Low-glycemic-load foods do not cause a rapid rise in blood sugar, which in turn does not cause the body to have excess insulin circulating around. Since there is no excess insulin there is no hormonal cascade that causes increased oil and skin cell production. Since there is less oil and dead skin cells to clog the pores they don’t clog as easily, which in turn leads to less acne.
However, it’s a little more complicated than just eating a diet of low-glycemic-load foods. Chocolate is a low GI food, but it has been shown to exacerbate acne. We may know how insulin leads to acne, but we also know that it’s not the complete picture.
Stress and Acne
The stress hormone, cortisol, also plays a role. Cortisol has a three-fold effect. First of all it creates a hormonal imbalance. Exactly how that imbalance works we don’t know. We know it leads to excess oil production. Second, cortisol inhibits the immune system. A weakened immune system gives bacteria a chance to proliferate in clogged pores. A bacterial infection in clogged pores leads to redness and inflammation. Third, excess stress leads to excess sweat, which can mix with dead skin cells and oils to clog pores.
What Does All This Mean?
All of this means that you can control your acne by eating a low-glycemic-load diet, giving up chocolate, and reducing your stress levels. You no longer need to purchase expensive medications or skincare products. I know, bummer for us since we sell those skincare products (like our Mud Mask for All Skin Types or our Toner for Sensitive Skin). The good news for us is that we’re kinda hoping that you don’t want to give up all your favorite foods just to have great looking skin. Is that wrong?
If you are the kind of person who is capable of making a major life change to get rid of your oily skin then here’s some great low-glyclemic-load recipes for you to start with. Not only will you have better looking skin, you’ll most likely lose weight and just be plain healthier.
Quinoa and Black Beans
This recipe is a tasty alternative to rice and beans by replacing white rice with quinoa. Get this recipe at the link below:
Easy Bake Tilapia
Don’t have a lot of time to put together a healthy low-glycemic-load meal. Then this dish is for you. Get it below:
White Bean Chicken Chili
Do you like it spicy? Then this chicken chili is for you. Get this hot little dish below:
If there is anything that you would like me to talk about feel free to reach out to me either here via email: firstname.lastname@example.org, on twitter @kaiyanaturals, or on Facebook @kaiyanaturals. Also please, please, please share or comment on this article. Seriously, I’d love to hear your feedback in the comment section below.

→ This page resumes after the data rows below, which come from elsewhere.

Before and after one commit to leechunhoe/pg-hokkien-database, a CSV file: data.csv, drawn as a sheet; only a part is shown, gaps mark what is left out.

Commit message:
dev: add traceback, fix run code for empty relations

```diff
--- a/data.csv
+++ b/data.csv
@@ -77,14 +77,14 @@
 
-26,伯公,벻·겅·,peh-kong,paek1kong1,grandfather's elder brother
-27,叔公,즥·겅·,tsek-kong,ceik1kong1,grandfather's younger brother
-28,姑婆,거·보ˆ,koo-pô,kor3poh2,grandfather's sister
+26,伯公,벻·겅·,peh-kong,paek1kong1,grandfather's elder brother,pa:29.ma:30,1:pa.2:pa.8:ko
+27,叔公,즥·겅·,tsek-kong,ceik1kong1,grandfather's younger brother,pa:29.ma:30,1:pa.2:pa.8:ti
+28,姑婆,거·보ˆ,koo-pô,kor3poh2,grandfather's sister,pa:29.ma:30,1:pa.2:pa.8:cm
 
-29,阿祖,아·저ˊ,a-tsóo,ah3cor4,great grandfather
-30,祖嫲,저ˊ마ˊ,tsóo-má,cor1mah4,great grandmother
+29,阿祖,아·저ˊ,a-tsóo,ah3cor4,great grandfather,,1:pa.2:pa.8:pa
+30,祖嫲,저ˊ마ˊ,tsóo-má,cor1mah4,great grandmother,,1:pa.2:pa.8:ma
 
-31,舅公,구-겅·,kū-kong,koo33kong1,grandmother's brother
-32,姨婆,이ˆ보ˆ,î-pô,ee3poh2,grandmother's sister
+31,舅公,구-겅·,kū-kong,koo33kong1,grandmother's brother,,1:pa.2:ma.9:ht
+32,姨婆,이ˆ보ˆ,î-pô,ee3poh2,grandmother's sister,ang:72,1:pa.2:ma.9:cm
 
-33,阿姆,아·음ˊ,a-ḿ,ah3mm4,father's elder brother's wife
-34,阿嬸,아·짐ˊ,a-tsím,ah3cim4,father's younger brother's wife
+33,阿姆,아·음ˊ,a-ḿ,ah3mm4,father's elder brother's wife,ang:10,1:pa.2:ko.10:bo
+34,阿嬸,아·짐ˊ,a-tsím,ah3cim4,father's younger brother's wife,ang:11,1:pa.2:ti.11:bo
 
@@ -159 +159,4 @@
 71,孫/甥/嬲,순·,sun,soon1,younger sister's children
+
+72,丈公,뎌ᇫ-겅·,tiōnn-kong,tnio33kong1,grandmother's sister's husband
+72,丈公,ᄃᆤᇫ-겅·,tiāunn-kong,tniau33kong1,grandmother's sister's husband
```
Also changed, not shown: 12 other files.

These statements have not been evaluated by the Food and Drug Administration. This is not intended to diagnose, treat, cure or prevent any disease. For educational purposes only.
 Schaefer O When the Eskimo comes to town. Nutr Today. 1971;68- 16
 Steiner PE Necropsies on Okinawans: anatomic and pathologic observations. Arch Pathol.1946;42359- 380
 Bechelli LMHaddad NPimenta WP et al. Epidemiological survey of skin diseases in schoolchildren living in the Purus Valley (Acre State, Amazonia, Brazil). Dermatologica.1981;16378- 93
 Park RG The age distribution of common skin disorders in the Bantu of Pretoria, Transvaal. Br J Dermatol. 1968;80758761
 Findlay GH The age incidence of common skin diseases in the white population of the Transvaal. Br J Dermatol. 1967;79538- 542
 Cunliffe WJCotterill JA The acnes: clinical features, pathogenesis and treatment. Rook Aed.Major Problems in Dermatology Philadelphia, Pa WB Saunders Co1975;13- 14